She opened her eyes and began to pace down the line. She carried that warmth nestled safely behind her ribs as she looked into every face. Finally, she stopped in the very center. The knight before her still gave no sign that there was any life inside. Nevertheless, she knew it was Thomas.
“This is my brother,” she said in a voice that wavered. “This is him.” Without thinking, she reached out her arms and embraced him tightly.
The Winter Queen was on her feet, her cheeks mottled red and white. “How dare you?”
“She followed the rules of your trial,” the Summer Queen said. “She won it fairly.”

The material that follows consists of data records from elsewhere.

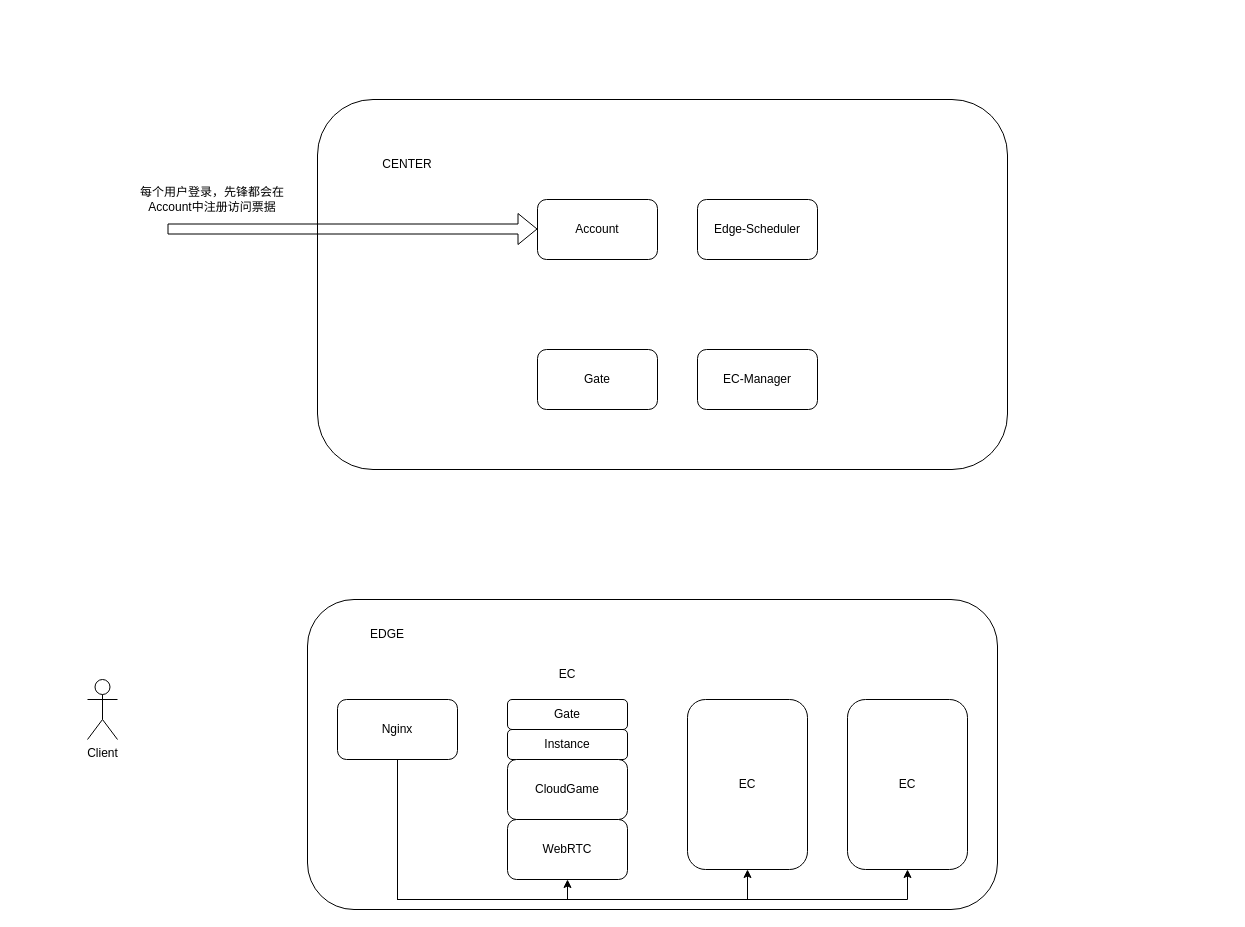
The draw.io diagram 云游戏架构v2.drawio in furick/design, before the edit. Source tidied: cells renumbered, new cells numbered last; positions are measured from the earlier drawing's top-left corner, leaving out a move shared by most shapes. Both pictures are drawn from the tidied source at 100%, with x=0, y=0 at pixel (87, 99).
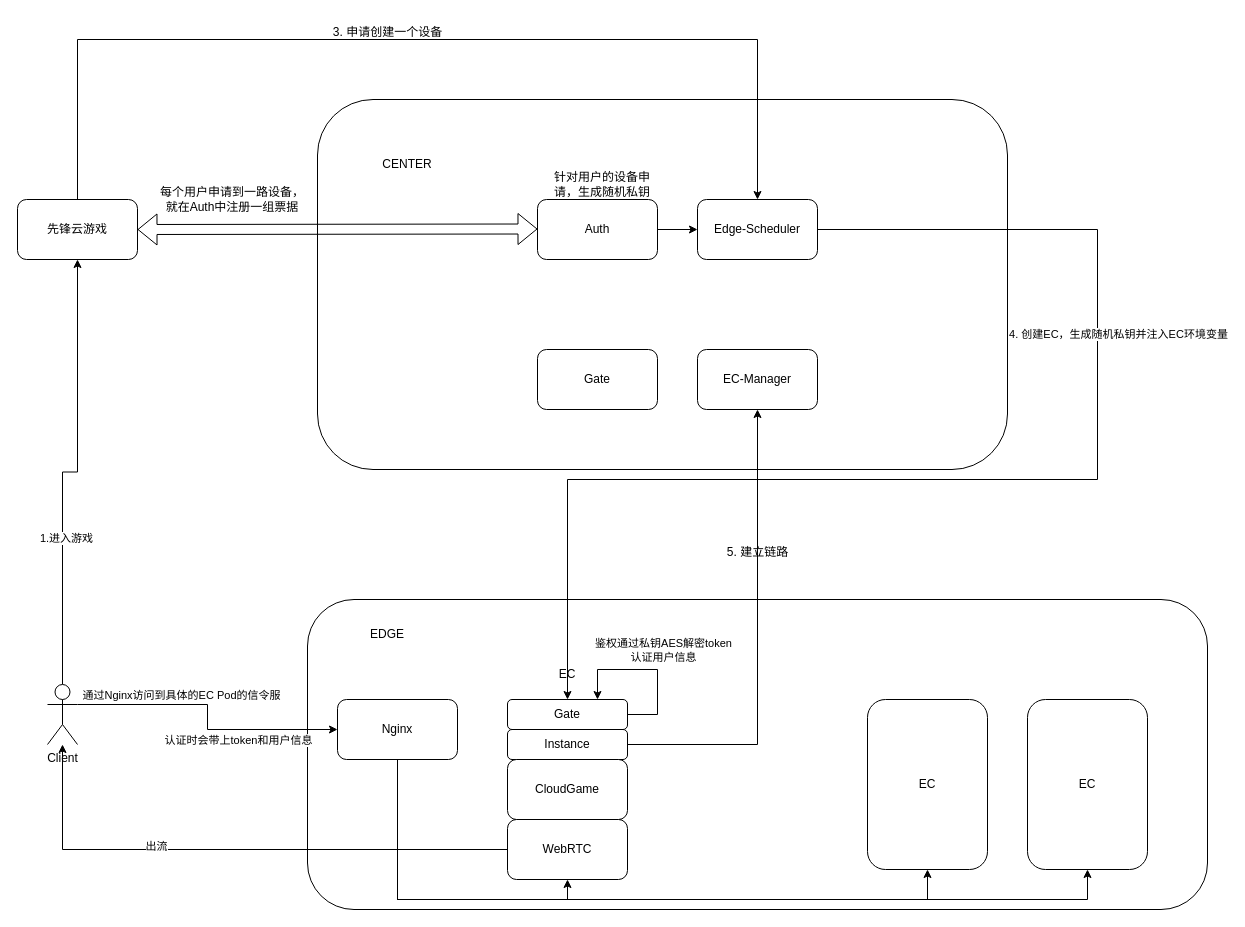
The same diagram, later.

Commit message:
更新云游戏架构v2.drawio

Unchanged cells that the change refers to:
```xml
<mxCell id="5" value="Edge-Scheduler" style="rounded=1;whiteSpace=wrap;html=1;" parent="1" vertex="1">
  <mxGeometry x="610" y="100" width="120" height="60" as="geometry" />
</mxCell>
<mxCell id="6" value="EC-Manager" style="rounded=1;whiteSpace=wrap;html=1;" parent="1" vertex="1">
  <mxGeometry x="610" y="250" width="120" height="60" as="geometry" />
</mxCell>
<mxCell id="9" value="Instance" style="rounded=1;whiteSpace=wrap;html=1;" parent="1" vertex="1">
  <mxGeometry x="420" y="630" width="120" height="30" as="geometry" />
</mxCell>
<mxCell id="11" value="WebRTC" style="rounded=1;whiteSpace=wrap;html=1;" parent="1" vertex="1">
  <mxGeometry x="420" y="720" width="120" height="60" as="geometry" />
</mxCell>
<mxCell id="22" value="Nginx" style="rounded=1;whiteSpace=wrap;html=1;" parent="1" vertex="1">
  <mxGeometry x="250" y="600" width="120" height="60" as="geometry" />
</mxCell>
<mxCell id="23" value="Gate" style="rounded=1;whiteSpace=wrap;html=1;" parent="1" vertex="1">
  <mxGeometry x="420" y="600" width="120" height="30" as="geometry" />
</mxCell>
```

Change to the diagram source:
```diff
@@
     <mxCell id="2" style="rounded=1;whiteSpace=wrap;html=1;" parent="1" vertex="1">
-      <mxGeometry x="220" y="500" width="690" height="310" as="geometry" />
+      <mxGeometry x="220" y="500" width="900" height="310" as="geometry" />
     </mxCell>
@@
+    <mxCell id="24" style="edgeStyle=orthogonalEdgeStyle;rounded=0;jettySize=auto;html=1;exitX=1;exitY=0.5;exitDx=0;exitDy=0;entryX=0;entryY=0.5;entryDx=0;entryDy=0;" parent="1" edge="1" source="4" target="5">
+      <mxGeometry relative="1" as="geometry" />
+    </mxCell>
-    <mxCell id="4" value="Account" style="rounded=1;whiteSpace=wrap;html=1;" parent="1" vertex="1">
+    <mxCell id="4" value="Auth" style="rounded=1;whiteSpace=wrap;html=1;" parent="1" vertex="1">
       <mxGeometry x="450" y="100" width="120" height="60" as="geometry" />
     </mxCell>
+    <mxCell id="25" style="edgeStyle=orthogonalEdgeStyle;rounded=0;jettySize=auto;html=1;exitX=1;exitY=0.5;exitDx=0;exitDy=0;entryX=0.5;entryY=0;entryDx=0;entryDy=0;" parent="1" edge="1" source="5" target="23">
+      <mxGeometry relative="1" as="geometry">
+        <Array as="points">
+          <mxPoint x="1010" y="130" />
+          <mxPoint x="1010" y="380" />
+          <mxPoint x="480" y="380" />
+        </Array>
+      </mxGeometry>
+    </mxCell>
+    <mxCell id="26" value="4. 创建EC，生成随机私钥并注入EC环境变量" style="edgeLabel;html=1;align=center;verticalAlign=middle;" parent="25" vertex="1">
+      <mxGeometry x="-0.4" y="-4" relative="1" as="geometry">
+        <mxPoint x="24" as="offset" />
+      </mxGeometry>
+    </mxCell>
@@
+    <mxCell id="27" style="edgeStyle=orthogonalEdgeStyle;rounded=0;jettySize=auto;html=1;exitX=1;exitY=0.5;exitDx=0;exitDy=0;" parent="1" edge="1" source="9" target="6">
+      <mxGeometry relative="1" as="geometry">
+        <Array as="points">
+          <mxPoint x="670" y="645" />
+        </Array>
+      </mxGeometry>
+    </mxCell>
@@
+    <mxCell id="28" style="edgeStyle=orthogonalEdgeStyle;rounded=0;jettySize=auto;html=1;exitX=0;exitY=0.5;exitDx=0;exitDy=0;" parent="1" edge="1" source="11" target="16">
+      <mxGeometry relative="1" as="geometry" />
+    </mxCell>
+    <mxCell id="29" value="出流" style="edgeLabel;html=1;align=center;verticalAlign=middle;" parent="28" vertex="1">
+      <mxGeometry x="0.28" y="-4" relative="1" as="geometry" />
+    </mxCell>
@@
     <mxCell id="13" value="EC" style="rounded=1;whiteSpace=wrap;html=1;" parent="1" vertex="1">
-      <mxGeometry x="600" y="600" width="120" height="170" as="geometry" />
+      <mxGeometry x="780" y="600" width="120" height="170" as="geometry" />
     </mxCell>
     <mxCell id="14" value="EC" style="rounded=1;whiteSpace=wrap;html=1;" parent="1" vertex="1">
-      <mxGeometry x="760" y="600" width="120" height="170" as="geometry" />
+      <mxGeometry x="940" y="600" width="120" height="170" as="geometry" />
     </mxCell>
@@
+    <mxCell id="30" style="edgeStyle=orthogonalEdgeStyle;rounded=0;jettySize=auto;html=1;exitX=1;exitY=0.3333333333333333;exitDx=0;exitDy=0;exitPerimeter=0;" parent="1" edge="1" source="16" target="22">
+      <mxGeometry relative="1" as="geometry" />
+    </mxCell>
+    <mxCell id="31" value="通过Nginx访问到具体的EC Pod的信令服" style="edgeLabel;html=1;align=center;verticalAlign=middle;labelBackgroundColor=none;fontColor=#000000;" parent="30" vertex="1">
+      <mxGeometry x="-0.27" y="-1" relative="1" as="geometry">
+        <mxPoint x="-1" y="-11" as="offset" />
+      </mxGeometry>
+    </mxCell>
+    <mxCell id="32" value="认证时会带上token和用户信息" style="edgeLabel;html=1;align=center;verticalAlign=middle;" parent="30" vertex="1">
+      <mxGeometry x="0.42" relative="1" as="geometry">
+        <mxPoint x="-17" y="10" as="offset" />
+      </mxGeometry>
+    </mxCell>
+    <mxCell id="33" style="edgeStyle=orthogonalEdgeStyle;rounded=0;jettySize=auto;html=1;exitX=0.5;exitY=0;exitDx=0;exitDy=0;exitPerimeter=0;entryX=0.5;entryY=1;entryDx=0;entryDy=0;" parent="1" edge="1" source="16" target="38">
+      <mxGeometry relative="1" as="geometry" />
+    </mxCell>
+    <mxCell id="34" value="1.进入游戏" style="edgeLabel;html=1;align=center;verticalAlign=middle;" parent="33" vertex="1">
+      <mxGeometry x="-0.33" y="-3" relative="1" as="geometry" />
+    </mxCell>
     <mxCell id="16" value="Client" style="shape=umlActor;verticalLabelPosition=bottom;verticalAlign=top;html=1;outlineConnect=0;" parent="1" vertex="1">
-      <mxGeometry y="580" width="30" height="60" as="geometry" />
+      <mxGeometry x="-40" y="585" width="30" height="60" as="geometry" />
     </mxCell>
-    <mxCell id="17" style="shape=flexArrow;endArrow=classic;html=1;rounded=0;" parent="1" edge="1">
+    <mxCell id="17" style="shape=flexArrow;endArrow=classic;html=1;rounded=0;exitX=1;exitY=0.5;exitDx=0;exitDy=0;startArrow=block;" parent="1" edge="1" source="38">
       <mxGeometry relative="1" as="geometry">
-        <mxPoint x="80" y="129.5" as="sourcePoint" />
         <mxPoint x="450" y="129.5" as="targetPoint" />
       </mxGeometry>
     </mxCell>
-    <mxCell id="18" value="每个用户登录，先锋都会在Account中注册访问票据" style="text;html=1;strokeColor=none;fillColor=none;align=center;verticalAlign=middle;whiteSpace=wrap;rounded=0;" parent="1" vertex="1">
-      <mxGeometry x="50" y="80" width="150" height="40" as="geometry" />
+    <mxCell id="18" value="每个用户申请到一路设备，就在Auth中注册一组票据" style="text;html=1;strokeColor=none;fillColor=none;align=center;verticalAlign=middle;whiteSpace=wrap;rounded=0;" parent="1" vertex="1">
+      <mxGeometry x="70" y="80" width="150" height="40" as="geometry" />
     </mxCell>
     <mxCell id="19" style="edgeStyle=orthogonalEdgeStyle;rounded=0;jettySize=auto;html=1;exitX=0.5;exitY=0;exitDx=0;exitDy=0;entryX=0.5;entryY=1;entryDx=0;entryDy=0;" parent="1" edge="1" source="22" target="13">
       <mxGeometry relative="1" as="geometry">
         <Array as="points">
           <mxPoint x="310" y="800" />
-          <mxPoint x="660" y="800" />
+          <mxPoint x="840" y="800" />
         </Array>
       </mxGeometry>
     </mxCell>
     <mxCell id="20" style="edgeStyle=orthogonalEdgeStyle;rounded=0;jettySize=auto;html=1;exitX=0.5;exitY=1;exitDx=0;exitDy=0;entryX=0.5;entryY=1;entryDx=0;entryDy=0;" parent="1" edge="1" source="22" target="14">
       <mxGeometry relative="1" as="geometry">
         <Array as="points">
           <mxPoint x="310" y="800" />
-          <mxPoint x="820" y="800" />
+          <mxPoint x="1000" y="800" />
         </Array>
       </mxGeometry>
     </mxCell>
@@
+    <mxCell id="35" style="edgeStyle=orthogonalEdgeStyle;rounded=0;orthogonalLoop=1;jettySize=auto;html=1;exitX=1;exitY=0.5;exitDx=0;exitDy=0;entryX=0.75;entryY=0;entryDx=0;entryDy=0;" parent="1" edge="1" source="23" target="23">
+      <mxGeometry relative="1" as="geometry">
+        <Array as="points">
+          <mxPoint x="570" y="615" />
+          <mxPoint x="570" y="570" />
+          <mxPoint x="510" y="570" />
+        </Array>
+      </mxGeometry>
+    </mxCell>
+    <mxCell id="36" value="鉴权通过私钥AES解密token&lt;br&gt;认证用户信息" style="edgeLabel;html=1;align=center;verticalAlign=middle;labelBorderColor=none;labelBackgroundColor=none;" parent="35" vertex="1">
+      <mxGeometry x="-0.33" y="-3" relative="1" as="geometry">
+        <mxPoint x="2" y="-40" as="offset" />
+      </mxGeometry>
+    </mxCell>
+    <mxCell id="37" style="edgeStyle=orthogonalEdgeStyle;rounded=0;jettySize=auto;html=1;exitX=0.5;exitY=0;exitDx=0;exitDy=0;entryX=0.5;entryY=0;entryDx=0;entryDy=0;" parent="1" edge="1" source="38" target="5">
+      <mxGeometry relative="1" as="geometry">
+        <Array as="points">
+          <mxPoint x="-10" y="-60" />
+          <mxPoint x="670" y="-60" />
+        </Array>
+      </mxGeometry>
+    </mxCell>
+    <mxCell id="38" value="先锋云游戏" style="rounded=1;whiteSpace=wrap;html=1;" parent="1" vertex="1">
+      <mxGeometry x="-70" y="100" width="120" height="60" as="geometry" />
+    </mxCell>
+    <mxCell id="39" value="针对用户的设备申请，生成随机私钥" style="text;html=1;strokeColor=none;fillColor=none;align=center;verticalAlign=middle;whiteSpace=wrap;rounded=0;" parent="1" vertex="1">
+      <mxGeometry x="460" y="70" width="110" height="30" as="geometry" />
+    </mxCell>
+    <mxCell id="40" value="3. 申请创建一个设备" style="text;html=1;align=center;verticalAlign=middle;strokeColor=none;fillColor=none;" parent="1" vertex="1">
+      <mxGeometry x="235" y="-82" width="130" height="30" as="geometry" />
+    </mxCell>
+    <mxCell id="41" value="5. 建立链路" style="text;html=1;align=center;verticalAlign=middle;strokeColor=none;fillColor=none;" parent="1" vertex="1">
+      <mxGeometry x="630" y="438" width="80" height="30" as="geometry" />
+    </mxCell>
```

Elise was paying no attention to what they said or to the outburst from the crowd. Her eyes were closed and her cheek was pressed to her brother’s chest hard enough for the rough armor to hurt. Then she felt the change.
In an instant, her arms were around a rearing bear. She clung on as the bear fell to all fours. The beast changed again in her arms. A wolf howled, and she could feel it resonate through the wolf’s chest as she hugged it tightly. The wolf shrank without warning, and she was clinging to a sinuous wyrm as thick around as a young birch tree. She struggled against it as it thrashed. Bearing down with all her weight, she pinned the wyrm to the ground. The creature changed again.
Thomas was underneath her, human and whole. Her hands were on his chest. His lips parted in shock, and for a second she had to hold herself back to keep from kissing his mouth in front of the entire Summer Court. His expression changed from shock to joy as he realized what had happened.
“You saved me,” he said.